climate change

What to Know About the New Climate Deal

A construction worker at a wind farm in New Mexico. Photo: Cate Dingley/Bloomberg via Getty Images

Between the wildfires burning from this summer’s heat waves and the megadrought ravaging the American Southwest, it’s as clear as ever that the planet is overheating. Yet despite the staggering amount of evidence of climate change, the U.S. has long failed to act: In June, the Supreme Court restricted the EPA’s power to regulate carbon emissions. Shortly after, President Biden’s domestic agenda — which included lowering health-care costs, reducing inflation, and enacting sweeping climate reform — appeared dead in the water after West Virginia senator Joe Manchin, a centrist Democrat known for tanking progressive legislation, declined to back it after nearly a year of negotiations.

But in late July, Manchin surprisingly reversed course, and Senate Democrats hammered out a $369 billion climate and tax package as part of the Inflation Reduction Act of 2022, containing the country’s most ambitious and pro-climate legislation to date. The Senate passed the bill on Sunday, with the House expected to reconvene on Friday to clear the measure before sending it to Biden to sign into law. Experts suggest the deal will reinstate the U.S. as a global power in the fight against climate change and revive international efforts to reduce global warming, which have lagged in the months since Russia invaded Ukraine as spiking oil and gas prices have increased demand for fossil-fuel infrastructure.

Below, everything you need to know about the deal:

The proposed bill aims to tackle climate change by promoting clean energy.

Under the bill, billions of dollars in tax incentives will go toward bolstering clean-energy industries, including wind, solar, and geothermal companies. Companies will receive money to build wind turbines, solar panels, and batteries, and money will also be allocated to programs that cut agricultural emissions. (Still, without tax credits to offset the cost of constructing long-distance power that can bring wind and solar power to remote rural areas — something that previous drafts of the bill had included — experts warn that many of these renewable energy projects won’t get built). According to the New York Times, the bill also provides financial incentives for companies that have shuttered their nuclear plants to reopen them; they’ll also be incentivized to capture emissions to prevent them from entering the atmosphere and warming the planet.

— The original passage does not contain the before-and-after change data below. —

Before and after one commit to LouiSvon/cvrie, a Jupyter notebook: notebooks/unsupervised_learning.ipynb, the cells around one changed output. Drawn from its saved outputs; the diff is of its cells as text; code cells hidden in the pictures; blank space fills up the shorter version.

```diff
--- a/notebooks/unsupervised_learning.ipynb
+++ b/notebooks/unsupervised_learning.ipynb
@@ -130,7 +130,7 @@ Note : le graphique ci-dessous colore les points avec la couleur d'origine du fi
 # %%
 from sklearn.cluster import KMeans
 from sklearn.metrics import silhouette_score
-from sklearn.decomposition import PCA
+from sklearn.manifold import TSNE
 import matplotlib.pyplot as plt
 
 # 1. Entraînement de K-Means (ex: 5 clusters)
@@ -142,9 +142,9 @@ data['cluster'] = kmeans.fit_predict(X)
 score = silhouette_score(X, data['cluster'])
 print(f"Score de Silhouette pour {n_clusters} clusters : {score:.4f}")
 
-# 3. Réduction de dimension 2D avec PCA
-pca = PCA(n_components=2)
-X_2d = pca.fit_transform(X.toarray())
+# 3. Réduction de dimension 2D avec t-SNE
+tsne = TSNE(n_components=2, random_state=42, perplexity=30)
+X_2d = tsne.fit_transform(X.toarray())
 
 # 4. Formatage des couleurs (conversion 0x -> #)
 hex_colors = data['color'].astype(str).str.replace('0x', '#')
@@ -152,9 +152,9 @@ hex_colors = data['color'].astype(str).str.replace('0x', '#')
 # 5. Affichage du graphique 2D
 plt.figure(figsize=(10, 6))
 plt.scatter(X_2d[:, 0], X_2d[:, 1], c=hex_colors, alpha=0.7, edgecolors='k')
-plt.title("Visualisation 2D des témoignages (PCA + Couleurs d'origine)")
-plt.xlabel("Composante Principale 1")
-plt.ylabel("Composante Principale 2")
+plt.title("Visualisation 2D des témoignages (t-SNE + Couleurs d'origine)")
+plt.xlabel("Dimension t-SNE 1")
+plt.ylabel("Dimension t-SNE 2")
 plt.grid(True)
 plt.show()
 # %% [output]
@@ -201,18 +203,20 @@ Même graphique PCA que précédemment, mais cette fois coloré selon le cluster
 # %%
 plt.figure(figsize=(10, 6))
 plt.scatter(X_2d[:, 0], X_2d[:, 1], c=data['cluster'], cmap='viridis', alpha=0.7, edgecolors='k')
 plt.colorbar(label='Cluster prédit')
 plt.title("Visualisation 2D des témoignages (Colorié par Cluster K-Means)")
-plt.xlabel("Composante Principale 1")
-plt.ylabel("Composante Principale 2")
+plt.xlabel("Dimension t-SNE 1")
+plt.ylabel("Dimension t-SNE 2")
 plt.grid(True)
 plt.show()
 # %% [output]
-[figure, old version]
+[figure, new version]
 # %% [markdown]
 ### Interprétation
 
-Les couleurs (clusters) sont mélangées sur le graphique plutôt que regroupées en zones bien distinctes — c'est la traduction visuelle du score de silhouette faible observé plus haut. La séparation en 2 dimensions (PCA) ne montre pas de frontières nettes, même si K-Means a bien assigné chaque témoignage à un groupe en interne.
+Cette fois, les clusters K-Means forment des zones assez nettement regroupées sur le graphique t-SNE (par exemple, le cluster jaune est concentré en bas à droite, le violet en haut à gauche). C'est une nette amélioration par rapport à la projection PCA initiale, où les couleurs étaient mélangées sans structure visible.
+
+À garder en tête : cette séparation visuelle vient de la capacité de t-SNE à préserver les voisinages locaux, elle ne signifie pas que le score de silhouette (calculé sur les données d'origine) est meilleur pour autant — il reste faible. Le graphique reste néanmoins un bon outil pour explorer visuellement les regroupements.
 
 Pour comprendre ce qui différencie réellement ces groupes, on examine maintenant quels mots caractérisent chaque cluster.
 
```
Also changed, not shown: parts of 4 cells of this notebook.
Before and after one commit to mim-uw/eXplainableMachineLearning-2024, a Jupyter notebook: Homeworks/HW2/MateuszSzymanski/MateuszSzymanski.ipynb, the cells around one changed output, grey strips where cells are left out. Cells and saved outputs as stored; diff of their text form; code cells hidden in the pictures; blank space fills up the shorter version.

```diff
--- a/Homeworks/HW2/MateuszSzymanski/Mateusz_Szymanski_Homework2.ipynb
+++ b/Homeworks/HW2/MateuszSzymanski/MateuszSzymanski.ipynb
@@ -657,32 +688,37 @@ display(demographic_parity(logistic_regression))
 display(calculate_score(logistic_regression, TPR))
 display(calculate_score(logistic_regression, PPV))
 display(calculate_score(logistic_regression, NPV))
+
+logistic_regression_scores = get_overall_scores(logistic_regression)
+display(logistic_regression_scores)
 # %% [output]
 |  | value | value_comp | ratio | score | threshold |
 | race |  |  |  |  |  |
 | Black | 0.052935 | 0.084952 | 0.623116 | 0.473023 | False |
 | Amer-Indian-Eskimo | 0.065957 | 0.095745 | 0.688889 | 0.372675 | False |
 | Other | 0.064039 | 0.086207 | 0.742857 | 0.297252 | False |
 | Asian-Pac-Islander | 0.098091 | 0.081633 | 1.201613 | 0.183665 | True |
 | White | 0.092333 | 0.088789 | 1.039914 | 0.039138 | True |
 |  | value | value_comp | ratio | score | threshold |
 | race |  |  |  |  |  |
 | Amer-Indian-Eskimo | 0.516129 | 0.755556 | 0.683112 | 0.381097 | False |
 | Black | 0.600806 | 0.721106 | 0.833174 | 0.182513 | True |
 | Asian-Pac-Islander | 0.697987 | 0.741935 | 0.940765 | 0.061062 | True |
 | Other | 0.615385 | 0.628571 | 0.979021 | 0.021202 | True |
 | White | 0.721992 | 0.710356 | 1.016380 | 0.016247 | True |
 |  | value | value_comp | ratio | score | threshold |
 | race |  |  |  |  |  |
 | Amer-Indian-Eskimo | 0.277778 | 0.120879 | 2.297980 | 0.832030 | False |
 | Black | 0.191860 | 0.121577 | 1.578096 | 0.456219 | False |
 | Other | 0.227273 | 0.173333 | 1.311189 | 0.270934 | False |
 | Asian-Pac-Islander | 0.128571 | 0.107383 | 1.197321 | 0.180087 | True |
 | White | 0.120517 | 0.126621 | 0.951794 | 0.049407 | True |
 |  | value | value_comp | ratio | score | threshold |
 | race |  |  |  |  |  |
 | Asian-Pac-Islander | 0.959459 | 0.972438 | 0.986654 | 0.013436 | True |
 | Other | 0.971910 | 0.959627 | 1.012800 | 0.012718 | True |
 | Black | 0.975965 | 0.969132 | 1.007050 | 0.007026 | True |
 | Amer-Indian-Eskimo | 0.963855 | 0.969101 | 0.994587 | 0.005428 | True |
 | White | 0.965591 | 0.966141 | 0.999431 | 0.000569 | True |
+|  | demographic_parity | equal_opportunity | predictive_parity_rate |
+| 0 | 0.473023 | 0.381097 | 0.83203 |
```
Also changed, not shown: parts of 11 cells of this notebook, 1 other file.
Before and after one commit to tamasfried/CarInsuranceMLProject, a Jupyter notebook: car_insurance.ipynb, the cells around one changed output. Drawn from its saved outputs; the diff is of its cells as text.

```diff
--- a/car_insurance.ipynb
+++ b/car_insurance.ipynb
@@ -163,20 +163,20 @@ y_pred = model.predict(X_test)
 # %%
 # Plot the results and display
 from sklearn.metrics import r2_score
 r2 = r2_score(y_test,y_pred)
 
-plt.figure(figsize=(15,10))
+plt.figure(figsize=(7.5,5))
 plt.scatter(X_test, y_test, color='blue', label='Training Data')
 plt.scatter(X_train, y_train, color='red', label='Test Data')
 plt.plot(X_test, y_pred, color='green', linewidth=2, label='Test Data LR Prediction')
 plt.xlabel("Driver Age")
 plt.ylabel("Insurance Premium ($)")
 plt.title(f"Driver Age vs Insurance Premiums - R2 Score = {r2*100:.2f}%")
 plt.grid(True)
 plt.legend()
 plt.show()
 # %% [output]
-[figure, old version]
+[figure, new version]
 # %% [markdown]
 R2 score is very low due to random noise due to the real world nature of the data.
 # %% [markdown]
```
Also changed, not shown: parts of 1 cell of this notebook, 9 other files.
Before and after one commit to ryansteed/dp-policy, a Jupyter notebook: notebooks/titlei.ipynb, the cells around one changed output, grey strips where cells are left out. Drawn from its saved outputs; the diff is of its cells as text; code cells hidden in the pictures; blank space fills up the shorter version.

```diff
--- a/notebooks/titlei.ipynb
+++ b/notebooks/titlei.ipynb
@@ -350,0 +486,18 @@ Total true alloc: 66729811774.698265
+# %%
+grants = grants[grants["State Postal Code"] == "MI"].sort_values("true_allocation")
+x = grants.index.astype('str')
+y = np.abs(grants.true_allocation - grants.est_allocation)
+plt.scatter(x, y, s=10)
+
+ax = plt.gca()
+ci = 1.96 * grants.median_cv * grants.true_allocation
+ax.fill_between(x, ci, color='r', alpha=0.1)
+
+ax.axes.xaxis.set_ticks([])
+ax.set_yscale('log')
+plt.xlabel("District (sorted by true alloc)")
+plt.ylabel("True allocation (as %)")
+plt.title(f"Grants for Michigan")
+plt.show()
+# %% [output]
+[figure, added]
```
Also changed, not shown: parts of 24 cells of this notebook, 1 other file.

Consumers, too, will receive financial incentives to make greener choices. Included in the bill is a rebate for homeowners who reduce their carbon emissions by installing a heat pump and — for those making under a certain income — a $4,000 tax credit for purchasing a used vehicle or a $7,500 tax credit for purchasing an electric one. Sixty billion dollars will be allocated to address the particular toll pollution takes on low-income communities and communities of color.

The bill will drastically reduce the United States’ greenhouse-gas emissions.

Senate Democrats estimate that the new bill will slash greenhouse-gas pollution to 40 percent below the level it was in 2005 by 2030. This would nearly meet the 50 to 52 percent reduction target Biden set last year in accordance with the pace climate scientists recommend the world follows to keep global warming under the threshold at which the risk of disasters, including fires, droughts, and floods, significantly increases. “Without this bill, we’d be hopelessly far from our climate goals,” Jesse Jenkins, an assistant professor at Princeton University and macro-scale energy-systems engineer, told the Times.

Republicans are, unsurprisingly, opposed.

Even with Manchin on board, Senate Republicans unanimously opposed the package. Wyoming senator John Barrasso has called the deal “nothing short of an attack on the American family,” arguing that Congress should instead achieve its goals of reduced inflation and lower energy costs by “[cutting] spending and [unleashing] American oil and gas production.” (Questionable strategy in a climate crisis). Nevertheless, Senate Democrats avoided a Republican filibuster by passing the bill through reconciliation, a process that allows Congress to enact legislation with a simple majority in the Senate.

This post has been updated.

What to Know About the New Climate Deal